2015 starts now: Tories get tough on scroungers and immigrants
Theresa May has infuriated the judges – but it's music to the ears of Tory election guru Lynton Crosby
THERESA MAY'S latest attack on judges – for making Britain's streets more dangerous by allowing foreign criminals to dodge deportation because they have the right to a family life - has produced the expected howls of indignation from the judiciary who accuse her of undermining the rule of law. But the headlines will have delighted David Cameron's election team.
On Thursday, Cameron is to hold a secret election planning summit at Chequers with Chancellor George Osborne, chief of staff Ed Llewellyn and his newly appointed Australian election guru Lynton Crosby, who has wants a crackdown on welfare scroungers and immigration to be at the heart of the Tory offer to voters in 2015.
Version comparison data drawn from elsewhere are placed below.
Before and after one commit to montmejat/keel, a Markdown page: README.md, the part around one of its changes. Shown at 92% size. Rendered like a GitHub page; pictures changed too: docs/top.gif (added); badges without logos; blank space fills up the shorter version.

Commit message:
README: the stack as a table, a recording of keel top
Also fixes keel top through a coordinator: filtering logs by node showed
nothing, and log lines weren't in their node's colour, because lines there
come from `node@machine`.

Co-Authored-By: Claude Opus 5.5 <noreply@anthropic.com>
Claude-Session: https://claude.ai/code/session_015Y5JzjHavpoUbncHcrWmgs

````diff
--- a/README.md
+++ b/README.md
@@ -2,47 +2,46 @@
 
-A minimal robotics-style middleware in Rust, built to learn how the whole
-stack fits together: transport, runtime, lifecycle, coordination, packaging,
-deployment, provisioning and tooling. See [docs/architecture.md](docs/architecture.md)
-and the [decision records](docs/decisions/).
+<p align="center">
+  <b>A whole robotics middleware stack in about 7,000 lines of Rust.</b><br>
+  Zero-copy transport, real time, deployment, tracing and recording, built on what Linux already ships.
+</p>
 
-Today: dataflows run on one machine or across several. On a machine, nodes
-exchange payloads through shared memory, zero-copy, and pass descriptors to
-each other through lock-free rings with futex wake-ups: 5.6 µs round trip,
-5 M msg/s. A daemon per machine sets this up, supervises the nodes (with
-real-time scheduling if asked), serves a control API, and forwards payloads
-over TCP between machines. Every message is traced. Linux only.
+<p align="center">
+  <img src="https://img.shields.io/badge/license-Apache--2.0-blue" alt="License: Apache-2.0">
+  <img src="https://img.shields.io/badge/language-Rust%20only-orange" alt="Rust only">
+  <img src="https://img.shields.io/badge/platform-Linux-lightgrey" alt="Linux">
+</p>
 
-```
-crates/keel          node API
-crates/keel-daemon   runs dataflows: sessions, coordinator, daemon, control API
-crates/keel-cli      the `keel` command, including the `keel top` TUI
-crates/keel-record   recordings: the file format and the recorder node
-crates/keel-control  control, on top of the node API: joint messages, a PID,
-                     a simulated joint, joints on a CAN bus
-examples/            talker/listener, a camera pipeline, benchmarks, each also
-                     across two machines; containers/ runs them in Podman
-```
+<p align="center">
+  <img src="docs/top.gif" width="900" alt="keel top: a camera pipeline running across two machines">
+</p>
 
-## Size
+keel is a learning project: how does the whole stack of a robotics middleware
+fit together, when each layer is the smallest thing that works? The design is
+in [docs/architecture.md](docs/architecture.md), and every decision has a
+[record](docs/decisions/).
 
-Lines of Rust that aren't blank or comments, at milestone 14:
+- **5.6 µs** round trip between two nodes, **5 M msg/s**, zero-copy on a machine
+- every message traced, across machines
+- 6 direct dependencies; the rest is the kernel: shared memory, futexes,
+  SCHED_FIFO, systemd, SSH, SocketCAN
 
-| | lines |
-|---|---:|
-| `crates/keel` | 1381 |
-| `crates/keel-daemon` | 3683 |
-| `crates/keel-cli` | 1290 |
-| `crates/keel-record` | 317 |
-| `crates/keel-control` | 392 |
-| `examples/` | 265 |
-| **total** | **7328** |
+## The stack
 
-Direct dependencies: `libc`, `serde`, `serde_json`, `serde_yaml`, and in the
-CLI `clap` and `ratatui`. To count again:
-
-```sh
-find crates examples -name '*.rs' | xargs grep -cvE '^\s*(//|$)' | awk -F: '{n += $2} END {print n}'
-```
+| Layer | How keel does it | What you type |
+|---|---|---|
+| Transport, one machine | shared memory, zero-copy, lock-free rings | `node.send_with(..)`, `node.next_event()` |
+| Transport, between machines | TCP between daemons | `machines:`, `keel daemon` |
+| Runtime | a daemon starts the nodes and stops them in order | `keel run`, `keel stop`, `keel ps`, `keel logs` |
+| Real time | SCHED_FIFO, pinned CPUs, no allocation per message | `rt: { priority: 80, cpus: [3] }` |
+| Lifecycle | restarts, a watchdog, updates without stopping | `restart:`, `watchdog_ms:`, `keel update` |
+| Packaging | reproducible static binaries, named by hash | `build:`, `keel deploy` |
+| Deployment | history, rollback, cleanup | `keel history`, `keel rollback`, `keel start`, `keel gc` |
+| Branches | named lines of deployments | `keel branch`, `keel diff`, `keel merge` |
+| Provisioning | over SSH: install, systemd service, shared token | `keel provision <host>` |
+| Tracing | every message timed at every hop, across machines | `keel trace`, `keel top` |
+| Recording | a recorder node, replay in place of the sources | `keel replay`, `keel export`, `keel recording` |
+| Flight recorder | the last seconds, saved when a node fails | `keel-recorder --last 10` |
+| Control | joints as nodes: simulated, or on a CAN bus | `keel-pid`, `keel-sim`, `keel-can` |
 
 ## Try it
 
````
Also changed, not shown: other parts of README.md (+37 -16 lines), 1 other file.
Judging by May's intervention, Crosby is well on track with his strategy. May used an article in the Mail on Sunday to denounce judges for sticking religiously to Article 8 of the European Convention on Human Rights.
May says the judges are ignoring new guidelines issued last July which made it clear that the right to a family life was only qualified. In a nutshell, she is complaining that some judges have "got it into their heads that Article 8 … is an absolute, unqualified right".
She accused them of subverting British democracy and vowed to bring in a new law to override the ECHR and make it clear that deportation should be the norm in all but the most "extraordinary circumstances".
The Home Secretary may have upset the judges, but she knows she has put her finger right on the G-spot for many Middle England voters who are sick of Daily Mail headlines saying foreign criminals cannot be deported.
May's attack brought an instant reaction from Baroness Helena Kennedy, the Labour-supporting lawyer and human rights campaigner, on the Marr Show yesterday.
Lord Woolf, the former Lord Chief Justice, also weighed in against May, saying in The Times today that here remarks were damaging and "undermined the rule of law".
These howls of indignation will be music to Lynton Crosby's ears.
Only last week, David Cameron announced at Prime Minister's Questions that the government will look at "every single one of our systems" to ensure that people he called "benefits tourists" are not taking advantage.
Yesterday, Work and Pensions Secretary Iain Duncan Smith promised to "shut the door" to migrants wanting to come to Britain to live on benefits – even those from other EU countries, such as Romania.
IDS's proposed measures might include requiring people to show they have put down roots here before claiming state help. Under the "habitual resident test", migrants could be required to show they had leased a home in this country for a year before being entitled to benefits.
Duncan Smith also revealed that Britain is doing battle with Brussels over the "completely crackers" rules that see £1 million a week in welfare payments sent to children who live abroad while their migrant parents work in this country.
Speaking on the Marr Show, Duncan Smith said: "My view of life is simple – we make sure our door is shut to those who want to come and claim benefits and is open to those who want to come and contribute and work and make this economy good and strong."
Meanwhile David Cameron is travelling to India where he will make it clear that there is no bar to Indian students wanting to study in Britain and that visas will be given freely to Indian investors wanting to invest in UK businesses. In short, you are welcome to come to Britain if you have the money.
All of which has rung alarm bells with some Tory supporters who don't want the Conservatives to fight the next election as the Nasty Party.
Peter Hoskin, associate editor of the Tory grassroots website ConservativeHome, yesterday warned the party to "resist falling back on lazy and pernicious rhetoric about 'shirkers' and 'scroungers'. Not only does this overlook the broader truth of the situation… it also denies the moral impetus behind Iain Duncan Smith's welfare reforms, which is to help the workless back into the labour market."
Hoskin concluded: "There is a more general concern, too. Mr Cameron recently told his MPs that the Tories' focus at the next election will be on aspiration and on 'raising the nation up'. This can certainly overlap with a tough line on welfare dependency; less obviously so with immigration. There's a risk that an essentially positive message will be muddied, perhaps even overwhelmed, by something more negative."
Ed Miliband could not have put it better himself. ·